BEGIN Information supplied

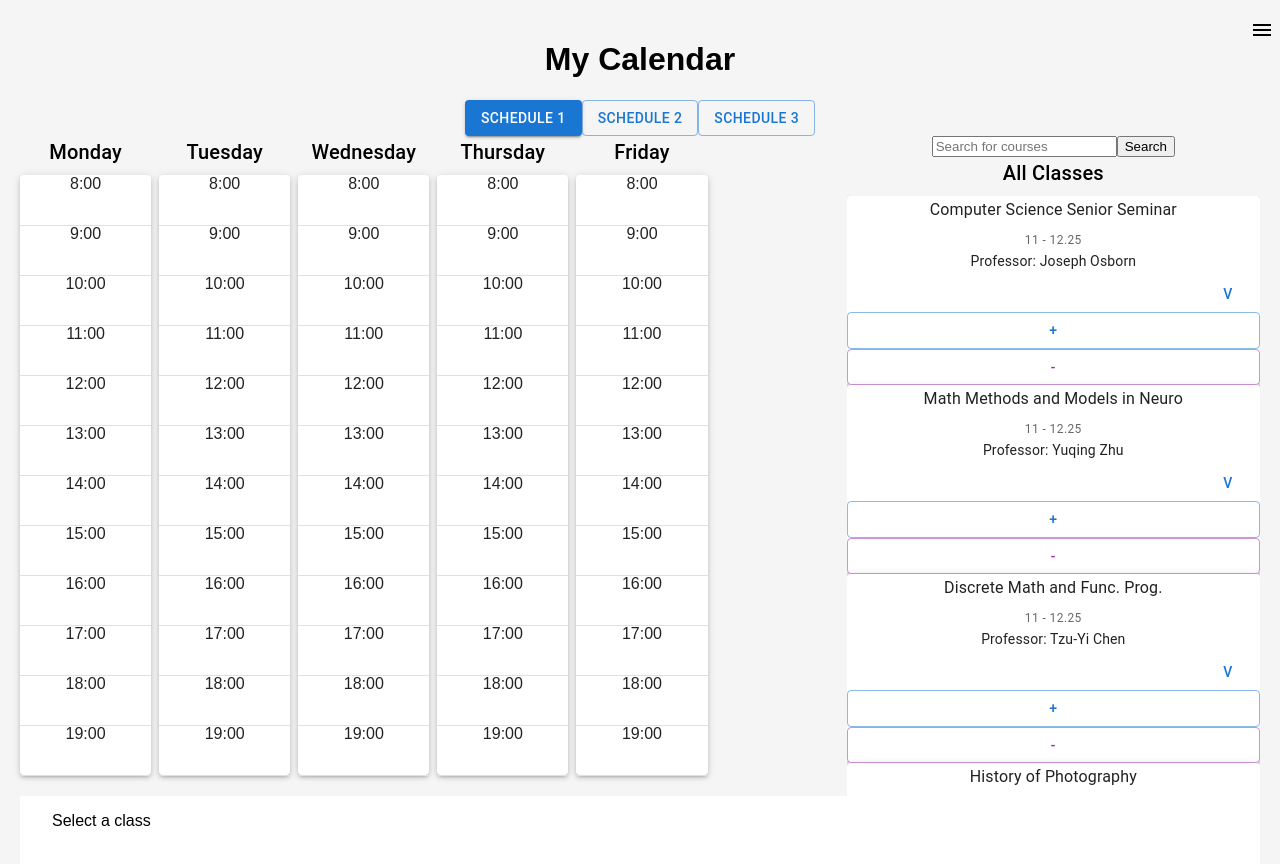
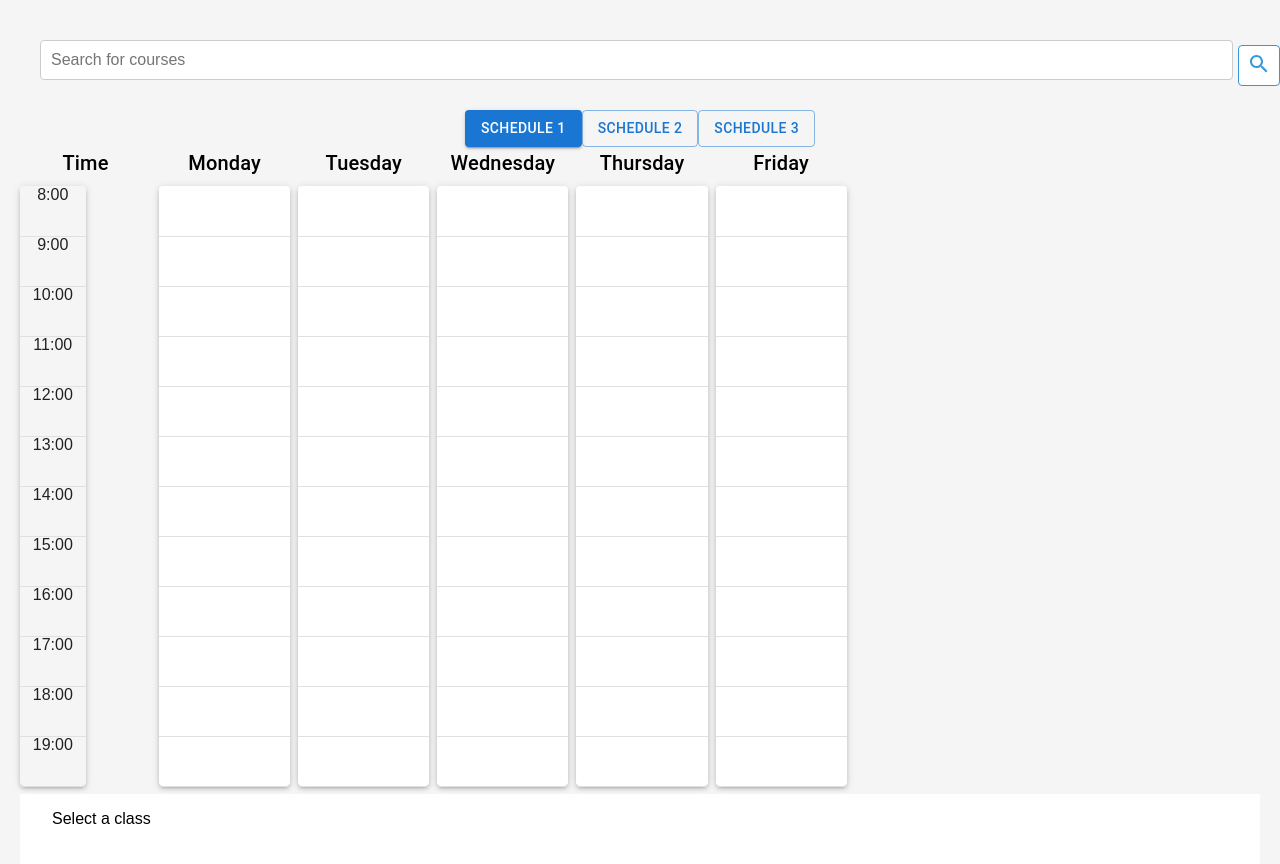
Before and after one commit to ytaa2021/p-classwise, a React (Create React App) app in the folder frontend/: page / in a window 1280 px wide. Shown: the top 864 px of the page. Built offline with nearby package versions, Linux system fonts and the light colour scheme.

Commit message:
move search to top, fix calendar time a little

```diff
--- a/frontend/package.json
+++ b/frontend/package.json
@@ -6,7 +6,7 @@
     "@emotion/react": "^11.11.1",
     "@emotion/styled": "^11.11.0",
     "@mui/icons-material": "^5.14.14",
-    "@mui/material": "^5.14.13",
+    "@mui/material": "^5.14.18",
     "@testing-library/jest-dom": "^5.17.0",
     "@testing-library/react": "^13.4.0",
     "@testing-library/user-event": "^13.5.0",
--- a/frontend/src/App.js
+++ b/frontend/src/App.js
@@ -1,6 +1,9 @@
 import React, { useState } from 'react';
 import { Grid, Paper, Typography, Divider, Button } from '@mui/material';
 import './App.css';
+import Autocomplete from '@mui/material/Autocomplete';
+import TextField from '@mui/material/TextField';
+
 
 import axios from 'axios';
 import BottomMenu from './components/BottomMenu/bottomMenu';
@@ -152,9 +155,18 @@ function App() {
 
   return (
     <div className="App">
+      <Search
+            courses={currentCourses}
+            onSearch={handleSearch}
+            allCourses={allCourses}
+            expandedBlocks={expandedBlocks}
+            addCourse={addCourse}
+            removeCourse={removeCourse}
+            toggleClassBlock={toggleClassBlock}
+            handleClassClick={handleClassClick}
+          />
       <Grid container spacing={2}>
         <Grid item xs={12}>
-          <h1>My Calendar</h1>
           {/* buttons to switch between which of the 3 schedules looking at */}
           <div>
             <Button
@@ -176,7 +188,7 @@ function App() {
               Schedule 3
             </Button>
           </div>
-          <SideMenu/>
+          {/* <SideMenu/> */}
         </Grid>
       </Grid>
       {/* container spacing is to make the calendar and search next to each other */}
@@ -184,30 +196,16 @@ function App() {
         <Grid item xs={8}>
           {/* rendering of the actual schedule grid */}
           <div className="custom-container"></div>
-            <Calendar
-              currentCourses={currentCourses}
-              addCourse={addCourse}
-              removeCourse={removeCourse}
-              initialSchedules={initialSchedules}
-              handleClassClick={handleClassClick}
-            />
-            <div/>
-        </Grid>
-        <Grid item xs={4}>
-          {/* rendering of the search bar -- need to integrate with sidemenu */}
-          <div className="custom-container"></div>
-          <Search
-            courses={currentCourses}
-            onSearch={handleSearch}
-            allCourses={allCourses}
-            expandedBlocks={expandedBlocks}
+          <Calendar
+            currentCourses={currentCourses}
             addCourse={addCourse}
             removeCourse={removeCourse}
-            toggleClassBlock={toggleClassBlock}
+            initialSchedules={initialSchedules}
             handleClassClick={handleClassClick}
           />
           <div/>
         </Grid>
+        {/* ... (existing code) */}
       </Grid>
       <BottomMenu course={selectedClass} handleClassClick={handleClassClick} />
     </div>
--- a/frontend/src/components/Calendar/calendar.css
+++ b/frontend/src/components/Calendar/calendar.css
@@ -7,3 +7,28 @@
   top: 0;
   right: 0;
 }
+
+
+.timeColumn {
+  background-color: transparent;
+}
+
+.dayColumn {
+  background-color: white;
+}
+
+
+.timeBlock {
+  position: absolute;
+  left: 0;
+  width: 100%;
+  text-align: right;
+  padding-right: 8px;
+  color: #555;
+  font-size: 14px;
+}
+
+.dayColumn {
+  position: relative;
+  height: 1200px;
+}
--- a/frontend/src/components/Calendar/calendar.js
+++ b/frontend/src/components/Calendar/calendar.js
@@ -4,7 +4,7 @@ import Search from '../Search/search';
 import { allCourses } from '../../courses/allCourses';
 
 
-const daysOfWeek = ['Monday', 'Tuesday', 'Wednesday', 'Thursday', 'Friday'];
+const daysOfWeek = ['Time', 'Monday', 'Tuesday', 'Wednesday', 'Thursday', 'Friday'];
 
 // const initialSchedules = {
 //   1: [],
@@ -46,14 +46,21 @@ const Scheduler = ({ currentCourses, addCourse, removeCourse, initialSchedules ,
           <Typography variant="h6" gutterBottom>
             {day}
           </Typography>
-            <Paper elevation={3} className="dayColumn">
+          <Paper
+            elevation={3}
+            className={`dayColumn ${day === 'Time' ? 'timeColumn' : ''}`}
+            style={{
+              background: day === 'Time' ? 'transparent' : 'white',
+              width: day === 'Time' ? '50%' : '100%',
+            }}
+          >
             {[...Array(24)].map((_, halfHour) => (
               <div
-                  className={halfHour % 2 === 0 ? "hourBlock" : "halfHour"}
+                className={halfHour % 2 === 0 ? 'hourBlock' : 'halfHour'}
                 key={halfHour}
                 style={{ top: `${halfHour * 25}px` }}
               >
-                  {halfHour % 2 === 0 && (halfHour / 2 + 8) + ":00"}
+                {day === 'Time' && halfHour % 2 === 0 && (halfHour / 2 + 8) + ':00'}
               </div>
             ))}
               {coursesByDay[day].map((course) => (
@@ -78,16 +85,6 @@ const Scheduler = ({ currentCourses, addCourse, removeCourse, initialSchedules ,
           </Grid>
         ))}
         <Grid item xs={2}>
-        {/* <Search
-            courses={currentCourses}
-            onSearch={handleSearch}
-            allCourses={allCourses}
-            expandedBlocks={expandedBlocks}
-            addCourse={addCourse}
-            removeCourse={removeCourse}
-            toggleClassBlock={toggleClassBlock}
-          /> */}
-          {/* <Search courses={currentCourses} onSearch={handleSearch} /> */}
         </Grid>
       </Grid>
     </div>
--- a/frontend/src/components/Search/search.css
+++ b/frontend/src/components/Search/search.css
@@ -8,3 +8,73 @@
     padding: 0;
     cursor: 'pointer';
   }
+
+
+.search {
+  display: flex;
+  flex-direction: column;
+  align-items: center;
+  padding: 20px;
+  width: 100%;
+}
+
+.search-bar {
+  display: flex;
+  align-items: center;
+  width: 100%;
+}
+
+input {
+  width: 100%;
+  padding: 10px;
+  margin-bottom: 10px;
+  font-size: 16px;
+  border: 1px solid #ccc;
+  border-radius: 4px;
+}
+
+.search-button {
+  font-size: 14px;
+  padding: 6px 8px;
+  color: #3498db;
+  cursor: pointer;
+  border: 1px solid #3498db;
+  background-color: #fff;
+  border-radius: 4px;
+  margin-left: 5px;
+  transition: background-color 0.3s ease, color 0.3s ease;
+}
+
+.search-button:hover {
+  background-color: #3498db;
+  color: #fff;
+}
+
+
+
+.course-list {
+  max-height: 600px;
+  overflow-y: auto;
+  width: 99%;
+}
+
+
+.classBlock {
+  width: 100%;
+  margin-bottom: 10px;
+  padding: 15px;
+  border: 1px solid #ddd;
+  border-radius: 5px;
+}
+
+
+.small-button {
+  font-size: 12px !important;
+  padding: 2px 2px !important;
+}
+
+.course-list-container {
+  height: 160px; /*  height to show three classes */
+  overflow-y: auto;
+  width: 100%;
+}
--- a/frontend/src/components/Search/search.js
+++ b/frontend/src/components/Search/search.js
@@ -1,6 +1,7 @@
-import React, { useState } from 'react';
-import { Grid, Paper, Typography, Button } from '@mui/material';
+import React, { useState, useEffect, useRef } from 'react';
+import { Paper, Typography, Button } from '@mui/material';
 import './search.css';
+import SearchIcon from '@mui/icons-material/Search';
 
 const Search = ({
   courses,
@@ -10,10 +11,11 @@ const Search = ({
   addCourse,
   removeCourse,
   toggleClassBlock,
-  handleClassClick
+  handleClassClick,
 }) => {
   const [searchTerm, setSearchTerm] = useState('');
-
+  const [showCourseList, setShowCourseList] = useState(false);
+  const searchRef = useRef(null);
 
   const handleSearch = () => {
     const filteredCourses = courses.filter((course) =>
@@ -23,71 +25,112 @@ const Search = ({
     onSearch(filteredCourses);
   };
 
+  const handleFocus = () => {
+    setShowCourseList(true);
+  };
+
+  const handleBlur = () => {
+    // Add a small delay to allow the click on the course list to register
+    setTimeout(() => {
+      setShowCourseList(false);
+    }, 200);
+  };
+
+  const handleDocumentClick = (event) => {
+    if (
+      searchRef.current &&
+      !searchRef.current.contains(event.target) &&
+      event.target.className !== 'small-button' &&
+      event.target.className !== 'classBlock'
+    ) {
+      setShowCourseList(false);
+    }
+  };
+
+  useEffect(() => {
+    document.addEventListener('mousedown', handleDocumentClick);
+
+    return () => {
+      document.removeEventListener('mousedown', handleDocumentClick);
+    };
+  }, []);
+
   return (
-    <div className="search">
+    <div className="search" ref={searchRef}>
+      <div className="search-bar">
         <input
           type="text"
           placeholder="Search for courses"
           value={searchTerm}
           onChange={(e) => setSearchTerm(e.target.value)}
+          onFocus={handleFocus}
+          onBlur={handleBlur}
         />
-      <button onClick={handleSearch}>Search</button>
+        <button className="search-button" onClick={handleSearch}>
+          <SearchIcon />
+        </button>
+      </div>
 
-      <Typography variant="h6" gutterBottom>
-        All Classes
-      </Typography>
-
-{/* max height here changes the height  of the scroll part*/}
+      {showCourseList && (
+        <div className="course-list-container">
         <div className="course-list" style={{ maxHeight: '600px', overflowY: 'auto' }}>
           {allCourses.map((course) => (
-          <Paper elevation={3} className="classBlock" key={course.title} onClick={() => handleClassClick(course)} >
+            <Paper elevation={3} className="classBlock" key={course.title} onClick={() => handleClassClick(course)}>
+              <div style={{ display: 'flex', alignItems: 'center' }}>
                 <div>
+                  <Button
+                    className="small-button"
+                    variant="outlined"
+                    color="primary"
+                    onClick={(e) => {
+                      e.stopPropagation(); // Prevent propagation to document click handler
+                      addCourse(course);
+                    }}
+                  >
+                    +
+                  </Button>
+                  <Button
+                    className="small-button"
+                    variant="outlined"
+                    color="secondary"
+                    onClick={(e) => {
+                      e.stopPropagation(); // Prevent propagation to document click handler
+                      removeCourse(course);
+                    }}
+                  >
+                    -
+                  </Button>
+                </div>
+                <div style={{ overflow: 'hidden', textOverflow: 'ellipsis' }}>
                   <Typography variant="subtitle1" gutterBottom>
                     {course.title}
                   </Typography>
-              <Typography variant="caption" color="textSecondary">
-                {`${course.startTime} - ${course.endTime}`}
-              </Typography>
-              <Typography variant="body2" gutterBottom>
-                Professor: {course.professor}
-              </Typography>
-              {expandedBlocks[course.title] && (
-                <div>
-                  <Typography variant="body2">
-                    Description: {course.description}
-                  </Typography>
                 </div>
-              )}
-              <div style={{ display: 'flex', justifyContent: 'flex-end' }}>
+                <div style={{ flex: 1, textAlign: 'right' }}>
                   <Button
                     className="v-icon"
                     variant="text"
                     color="primary"
                     onClick={() => toggleClassBlock(course.title)}
                   >
-                  {expandedBlocks[course.title] ? "^" : "v"}
-                </Button>
-              </div>
-              <div style={{ display: 'flex', flexDirection: 'column' }}>
-                <Button
-                  variant="outlined"
-                  color="primary"
-                  onClick={() => addCourse(course)}
-                >
-                  +
-                </Button>
-                <Button
-                  variant="outlined"
-                  color="secondary"
-                  onClick={() => removeCourse(course)}
-                >
-                  -
+                    {expandedBlocks[course.title] ? '^' : 'v'}
                   </Button>
                 </div>
               </div>
+              {expandedBlocks[course.title] && (
+                <div>
+                  <Typography variant="body2">
+                    Time: {`${course.startTime} - ${course.endTime}`}<br />
+                    Professor: {course.professor}<br />
+                    Description: {course.description}
+                  </Typography>
+                </div>
+              )}
             </Paper>
           ))}
         </div>
+      </div>
+      )}
     </div>
   );
 };
```
Also changed, not shown: 1 other file (tests, documents, lock files or other folders). Lines whose indentation alone changed are shown as unchanged.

END Information supplied

## Required action
Could you show every line of the material that includes the string "with"?

## Output of the task
Before and after one commit to ytaa2021/p-classwise, a React (Create React App) app in the folder frontend/: page / in a window 1280 px wide. Shown: the top 864 px of the page. Built offline with nearby package versions, Linux system fonts and the light colour scheme.
-          {/* rendering of the search bar -- need to integrate with sidemenu */}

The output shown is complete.